Tell how many lines of the data below have the string "after" in them. Say nothing more.

++++ Material to process

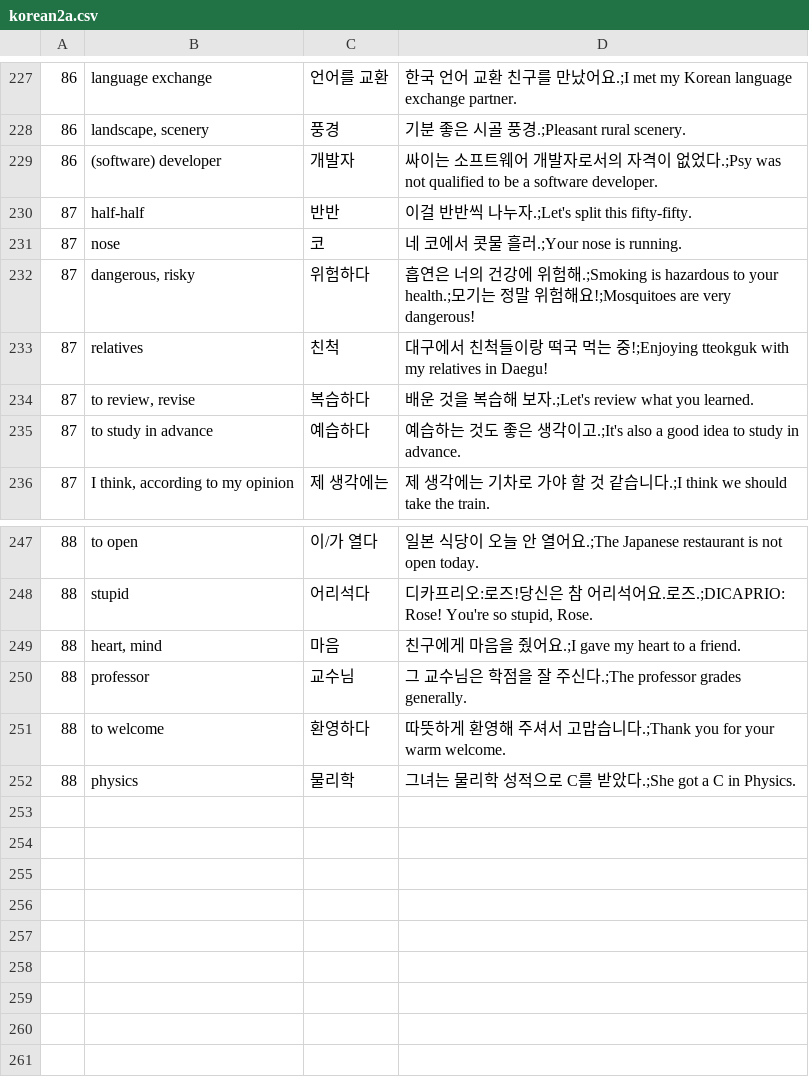
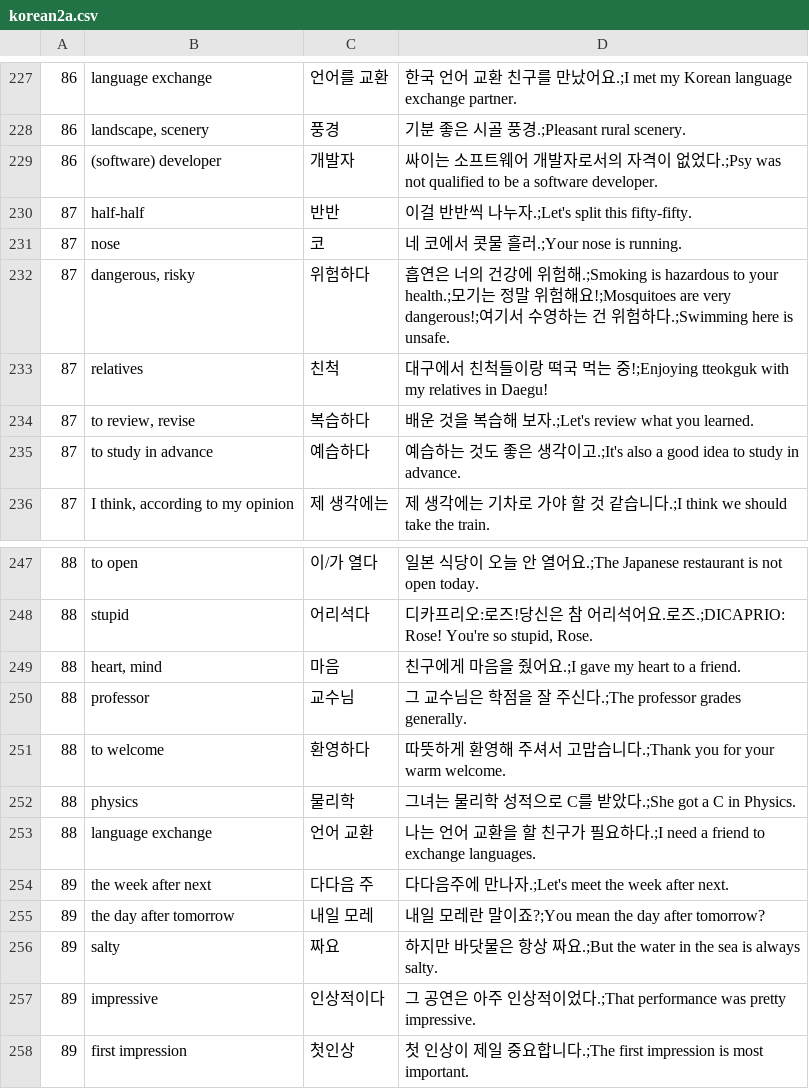
Before and after one commit to adrianderstroff/anki-korean, a CSV file: data/tsv/korean2a.csv, drawn as a sheet; only a part is shown, gaps mark what is left out.

```diff
--- a/data/tsv/korean2a.csv
+++ b/data/tsv/korean2a.csv
@@ -231,3 +231,3 @@
 87	nose	코	네 코에서 콧물 흘러.;Your nose is running.
-87	dangerous, risky	위험하다	흡연은 너의 건강에 위험해.;Smoking is hazardous to your health.;모기는 정말 위험해요!;Mosquitoes are very dangerous!
+87	dangerous, risky	위험하다	흡연은 너의 건강에 위험해.;Smoking is hazardous to your health.;모기는 정말 위험해요!;Mosquitoes are very dangerous!;여기서 수영하는 건 위험하다.;Swimming here is unsafe.
 87	relatives	친척	대구에서 친척들이랑 떡국 먹는 중!;Enjoying tteokguk with my relatives in Daegu!
@@ -252 +252,7 @@
 88	physics	물리학	그녀는 물리학 성적으로 C를 받았다.;She got a C in Physics.
+88	language exchange	언어 교환	나는 언어 교환을 할 친구가 필요하다.;I need a friend to exchange languages.
+89	the week after next	다다음 주	다다음주에 만나자.;Let's meet the week after next.
+89	the day after tomorrow	내일 모레	내일 모레란 말이죠?;You mean the day after tomorrow?
+89	salty	짜요	하지만 바닷물은 항상 짜요.;But the water in the sea is always salty.
+89	impressive	인상적이다	그 공연은 아주 인상적이었다.;That performance was pretty impressive.
+89	first impression	첫인상	첫 인상이 제일 중요합니다.;The first impression is most important.
```
Also changed, not shown: data/tsv/grammar2a.tsv, 1 other file.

++++++++

#### Result below
3